- There is "anecdotal evidence" of natural gas price gouging in Texas during February's winter storm Uri, according to an official with the North American Electric Reliability Corp. (NERC). Millions were left without electricity during the storm as power plants struggled to obtain fuel and freezing temperatures halted some wind production.
- Wellhead freeze-offs accounted for a large portion of the gas issues, as well as, to a lesser extent, power outages at compressor stations that move gas through pipelines, NERC Chief Technical Advisor Thomas Coleman said during a presentation on Friday to the Electric Reliability Council of Texas (ERCOT).
- Texas regulators are rushing to make grid and market improvements ahead of potential freezing temperatures this winter. On Thursday, the Public Utility Commission of Texas (PUCT) approved changes to the state's wholesale markets intended to improve reliability when electricity supplies become scarce.
Coleman's presentation to an ERCOT working group sheds new light on February's outages across Texas and the U.S Southwest, and raises questions about whether consumers were cheated by gas producers.
A November joint report by NERC and the Federal Energy Regulatory Commission concluded that a combination of freezing and fuel issues caused about three-quarters of the unplanned generating unit outages, derates and failures to start in February. Of those, gas-fired units experienced 58% of all generator issues.
Most of the problem came from frozen gas facilities and, to a lesser extent, gas compressor facilities that lost power when electricity companies cut power.
"When we look at compressor stations that are electric, it's not a whole lot of critical mass in Texas," Coleman said during the presentation. "So most of this big drop [in gas production] is a result of freezing and winter conditions and not a loss of power to these facilities."
There is also "anecdotal evidence" of producers not delivering on long-term supply contracts, and instead selling gas on the spot market for much higher prices, Coleman said.
However, those questions are outside of the reliability organization's purview, and will be addressed in a broader inquiry by FERC, according to a NERC spokesperson.
"Because enforcement investigations and the information obtained are non-public until disclosed by the commission, we cannot confirm or comment regarding investigations," FERC spokesman Craig Cano said in an email. However, the commission’s Office of Enforcement issued its annual report last month which includes some insight into FERC's approach to the February event.
"There was a significant increase in the total number of natural gas screen trips and surveillance alerts during the cold snap," the report said. Two incidents were ultimately referred by staff to the commission's Division of Investigations (DOI).
FERC's Division of Analytics and Surveillance (DAS) is also reviewing the activity of one market participant in Southwest Power Pool, according to the report. As of the end of fiscal year 2021, "this examination remains ongoing, and DAS may refer additional matters to DOI as new information comes to light."
Texas Attorney General Ken Paxton in March launched an investigation into natural gas price increases in the state.
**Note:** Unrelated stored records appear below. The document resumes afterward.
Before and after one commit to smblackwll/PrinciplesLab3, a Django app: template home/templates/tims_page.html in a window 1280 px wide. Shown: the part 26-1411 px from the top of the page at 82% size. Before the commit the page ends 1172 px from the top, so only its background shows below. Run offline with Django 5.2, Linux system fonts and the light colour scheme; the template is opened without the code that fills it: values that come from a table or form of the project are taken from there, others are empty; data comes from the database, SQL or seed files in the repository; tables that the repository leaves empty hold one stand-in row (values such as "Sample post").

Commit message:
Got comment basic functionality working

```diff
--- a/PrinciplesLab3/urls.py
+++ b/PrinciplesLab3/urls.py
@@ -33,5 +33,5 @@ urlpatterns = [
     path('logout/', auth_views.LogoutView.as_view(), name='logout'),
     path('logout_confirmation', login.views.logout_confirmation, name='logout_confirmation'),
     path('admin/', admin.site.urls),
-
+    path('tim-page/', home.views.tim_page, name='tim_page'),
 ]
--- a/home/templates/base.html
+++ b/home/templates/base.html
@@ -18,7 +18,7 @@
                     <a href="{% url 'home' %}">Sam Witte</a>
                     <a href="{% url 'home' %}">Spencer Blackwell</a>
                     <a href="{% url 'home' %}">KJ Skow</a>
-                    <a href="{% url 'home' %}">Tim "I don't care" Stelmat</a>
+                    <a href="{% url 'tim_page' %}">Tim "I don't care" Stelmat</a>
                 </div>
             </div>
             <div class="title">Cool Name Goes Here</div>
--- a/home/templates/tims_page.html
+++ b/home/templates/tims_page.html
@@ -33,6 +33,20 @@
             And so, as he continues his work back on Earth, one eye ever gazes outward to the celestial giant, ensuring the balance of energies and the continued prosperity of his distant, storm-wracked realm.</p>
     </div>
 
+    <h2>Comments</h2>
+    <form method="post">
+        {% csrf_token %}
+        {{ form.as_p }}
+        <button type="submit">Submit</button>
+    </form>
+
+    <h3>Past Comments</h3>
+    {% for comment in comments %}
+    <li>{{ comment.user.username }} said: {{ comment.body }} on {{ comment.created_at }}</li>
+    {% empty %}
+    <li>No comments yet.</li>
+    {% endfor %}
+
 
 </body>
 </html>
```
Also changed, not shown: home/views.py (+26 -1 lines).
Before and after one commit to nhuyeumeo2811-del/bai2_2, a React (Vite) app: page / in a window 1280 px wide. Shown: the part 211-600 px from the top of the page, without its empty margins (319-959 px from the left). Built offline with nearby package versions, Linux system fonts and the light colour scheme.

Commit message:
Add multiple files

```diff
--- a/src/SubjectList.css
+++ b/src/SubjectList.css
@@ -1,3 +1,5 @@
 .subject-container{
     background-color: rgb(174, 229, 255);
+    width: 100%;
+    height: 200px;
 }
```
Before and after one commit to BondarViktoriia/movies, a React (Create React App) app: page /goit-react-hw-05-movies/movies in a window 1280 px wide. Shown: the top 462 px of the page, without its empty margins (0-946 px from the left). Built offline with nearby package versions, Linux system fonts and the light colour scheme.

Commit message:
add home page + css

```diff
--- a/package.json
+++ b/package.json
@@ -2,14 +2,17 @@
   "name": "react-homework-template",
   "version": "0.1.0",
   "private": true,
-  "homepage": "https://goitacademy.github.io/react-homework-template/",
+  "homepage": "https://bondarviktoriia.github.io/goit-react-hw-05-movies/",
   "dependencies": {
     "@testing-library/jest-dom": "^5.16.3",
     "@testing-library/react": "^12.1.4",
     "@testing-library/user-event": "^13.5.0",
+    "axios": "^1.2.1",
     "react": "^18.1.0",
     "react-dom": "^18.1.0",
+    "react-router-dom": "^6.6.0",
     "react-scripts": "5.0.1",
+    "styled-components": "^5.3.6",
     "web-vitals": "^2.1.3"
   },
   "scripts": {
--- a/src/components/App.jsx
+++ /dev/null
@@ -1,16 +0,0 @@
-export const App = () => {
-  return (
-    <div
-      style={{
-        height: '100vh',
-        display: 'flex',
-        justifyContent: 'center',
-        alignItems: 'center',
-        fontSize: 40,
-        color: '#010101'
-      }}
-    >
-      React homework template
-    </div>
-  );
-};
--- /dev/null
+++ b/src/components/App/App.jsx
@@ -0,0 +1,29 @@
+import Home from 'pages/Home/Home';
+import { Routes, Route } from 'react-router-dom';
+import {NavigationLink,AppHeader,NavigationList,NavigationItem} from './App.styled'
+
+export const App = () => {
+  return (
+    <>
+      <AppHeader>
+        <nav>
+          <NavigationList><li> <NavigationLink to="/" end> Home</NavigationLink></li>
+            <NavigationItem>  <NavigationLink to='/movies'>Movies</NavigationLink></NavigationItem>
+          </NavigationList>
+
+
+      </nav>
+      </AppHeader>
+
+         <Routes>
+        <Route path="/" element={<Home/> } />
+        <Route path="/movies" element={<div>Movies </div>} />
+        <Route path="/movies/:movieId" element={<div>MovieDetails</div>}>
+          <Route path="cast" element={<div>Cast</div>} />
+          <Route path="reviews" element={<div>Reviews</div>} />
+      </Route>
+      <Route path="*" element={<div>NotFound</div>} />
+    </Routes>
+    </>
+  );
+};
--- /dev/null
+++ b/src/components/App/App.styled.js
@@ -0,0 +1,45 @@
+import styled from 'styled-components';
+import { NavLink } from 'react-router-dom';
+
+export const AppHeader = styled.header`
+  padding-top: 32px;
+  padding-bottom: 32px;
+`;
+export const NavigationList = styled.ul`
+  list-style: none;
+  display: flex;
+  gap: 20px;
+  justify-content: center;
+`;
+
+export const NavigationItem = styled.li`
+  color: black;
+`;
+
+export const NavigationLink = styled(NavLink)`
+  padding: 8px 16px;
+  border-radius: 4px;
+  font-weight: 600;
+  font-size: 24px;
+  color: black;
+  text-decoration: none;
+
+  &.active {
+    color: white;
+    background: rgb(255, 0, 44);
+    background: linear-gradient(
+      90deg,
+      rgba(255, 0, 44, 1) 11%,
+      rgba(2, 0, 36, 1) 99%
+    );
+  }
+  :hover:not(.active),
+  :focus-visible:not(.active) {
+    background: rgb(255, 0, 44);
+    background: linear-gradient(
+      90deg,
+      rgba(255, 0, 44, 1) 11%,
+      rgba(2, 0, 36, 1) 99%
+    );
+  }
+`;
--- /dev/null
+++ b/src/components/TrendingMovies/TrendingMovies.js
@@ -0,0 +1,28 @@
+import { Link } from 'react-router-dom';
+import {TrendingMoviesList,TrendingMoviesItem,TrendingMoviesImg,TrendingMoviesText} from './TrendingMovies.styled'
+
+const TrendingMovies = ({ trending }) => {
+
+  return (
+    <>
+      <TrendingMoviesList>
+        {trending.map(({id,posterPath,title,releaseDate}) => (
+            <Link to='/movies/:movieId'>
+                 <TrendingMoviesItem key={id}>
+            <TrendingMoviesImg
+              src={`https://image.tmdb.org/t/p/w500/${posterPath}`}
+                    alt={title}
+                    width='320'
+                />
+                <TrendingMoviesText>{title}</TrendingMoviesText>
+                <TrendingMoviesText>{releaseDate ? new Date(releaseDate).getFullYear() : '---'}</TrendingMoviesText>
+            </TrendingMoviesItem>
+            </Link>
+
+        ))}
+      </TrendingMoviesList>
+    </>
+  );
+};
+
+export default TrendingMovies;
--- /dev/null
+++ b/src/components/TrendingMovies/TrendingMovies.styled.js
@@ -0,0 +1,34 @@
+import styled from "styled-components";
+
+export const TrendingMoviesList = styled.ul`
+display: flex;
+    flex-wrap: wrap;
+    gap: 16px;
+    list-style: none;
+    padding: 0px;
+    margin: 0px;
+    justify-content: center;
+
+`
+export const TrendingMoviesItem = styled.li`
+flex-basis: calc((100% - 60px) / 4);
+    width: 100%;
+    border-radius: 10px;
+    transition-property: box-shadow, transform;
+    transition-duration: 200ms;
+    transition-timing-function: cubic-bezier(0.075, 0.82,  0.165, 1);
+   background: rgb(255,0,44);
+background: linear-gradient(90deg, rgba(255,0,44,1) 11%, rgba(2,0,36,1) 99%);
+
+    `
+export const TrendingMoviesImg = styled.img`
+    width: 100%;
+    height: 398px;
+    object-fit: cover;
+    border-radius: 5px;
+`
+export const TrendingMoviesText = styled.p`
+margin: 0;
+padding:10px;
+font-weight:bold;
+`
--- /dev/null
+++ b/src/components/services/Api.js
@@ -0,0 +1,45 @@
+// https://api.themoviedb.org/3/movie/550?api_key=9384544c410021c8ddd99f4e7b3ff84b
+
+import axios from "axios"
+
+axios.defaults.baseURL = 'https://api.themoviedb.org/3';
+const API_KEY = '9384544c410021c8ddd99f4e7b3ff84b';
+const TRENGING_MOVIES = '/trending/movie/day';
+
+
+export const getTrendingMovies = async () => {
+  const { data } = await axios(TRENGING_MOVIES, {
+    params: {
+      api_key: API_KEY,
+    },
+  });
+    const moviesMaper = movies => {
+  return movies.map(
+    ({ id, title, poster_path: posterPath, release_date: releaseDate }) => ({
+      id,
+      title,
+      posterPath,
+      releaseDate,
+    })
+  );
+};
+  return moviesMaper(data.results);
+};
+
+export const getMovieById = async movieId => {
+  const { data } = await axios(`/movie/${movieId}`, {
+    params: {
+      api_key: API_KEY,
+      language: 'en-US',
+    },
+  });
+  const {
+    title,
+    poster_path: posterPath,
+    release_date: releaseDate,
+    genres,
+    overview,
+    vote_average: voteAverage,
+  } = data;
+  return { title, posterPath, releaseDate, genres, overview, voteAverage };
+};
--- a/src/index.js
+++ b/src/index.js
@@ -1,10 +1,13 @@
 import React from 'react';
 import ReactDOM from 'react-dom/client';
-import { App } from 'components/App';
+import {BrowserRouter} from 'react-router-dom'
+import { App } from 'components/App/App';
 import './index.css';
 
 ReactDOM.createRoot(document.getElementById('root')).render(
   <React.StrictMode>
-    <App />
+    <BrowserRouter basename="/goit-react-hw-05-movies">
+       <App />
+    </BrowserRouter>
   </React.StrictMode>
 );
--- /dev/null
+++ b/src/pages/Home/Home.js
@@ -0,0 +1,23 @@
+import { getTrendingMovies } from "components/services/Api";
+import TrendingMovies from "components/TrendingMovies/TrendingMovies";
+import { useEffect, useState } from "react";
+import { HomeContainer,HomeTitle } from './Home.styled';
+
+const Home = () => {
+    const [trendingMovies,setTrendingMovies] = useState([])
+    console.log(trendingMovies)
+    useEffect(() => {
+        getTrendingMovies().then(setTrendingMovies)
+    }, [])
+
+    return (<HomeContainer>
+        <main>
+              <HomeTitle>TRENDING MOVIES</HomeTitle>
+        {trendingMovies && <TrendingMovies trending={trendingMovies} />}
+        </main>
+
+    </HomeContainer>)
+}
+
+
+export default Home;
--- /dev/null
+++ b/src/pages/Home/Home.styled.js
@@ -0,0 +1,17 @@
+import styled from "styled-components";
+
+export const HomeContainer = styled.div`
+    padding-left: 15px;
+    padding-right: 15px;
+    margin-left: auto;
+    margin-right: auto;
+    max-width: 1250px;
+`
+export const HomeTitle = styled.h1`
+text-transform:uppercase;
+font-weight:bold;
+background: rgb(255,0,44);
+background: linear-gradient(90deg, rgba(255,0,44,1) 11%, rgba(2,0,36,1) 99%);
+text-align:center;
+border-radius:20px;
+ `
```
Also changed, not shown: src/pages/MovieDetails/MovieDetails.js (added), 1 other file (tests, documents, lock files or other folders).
Paxton's office did not respond to questions about the status of the investigation.
If there is evidence of price gouging, "I think it makes sense that some or all of those penalties ought to be put towards helping customers," said Doug Lewin, an energy analyst and president of Stoic Energy. Lewin also discussed Coleman's presentation in a Twitter thread on Monday.
"I'm continually just struck by a complete lack of any sort of [customer] protections," he said.
Customers faced bloated gas and power bills following the storm, and according to the Houston Chronicle those costs may rise into the billions.
Regulators at the PUCT, which oversees electricity but not gas markets, have been working to ensure the catastrophe does not repeat. The Railroad Commission of Texas regulates gas exploration, production and transportation in the state, but the office referred market questions to Paxton's office.
Earlier this month, the PUCT adjusted ERCOT's electricity scarcity pricing mechanism, lowering the high system-wide offer cap to $5,000/MWh from $9,000/MWh. And on Thursday, the commission adjusted a formula known as the Operating Reserve Demand Curve to provide earlier price signals "to bring additional generation online and for large consumers to adjust their demand."
“This is a move away from the crisis-based business model we have operated under for the past two decades. This new model centers on reliability," PUCT Chairman Peter Lake said in a statement.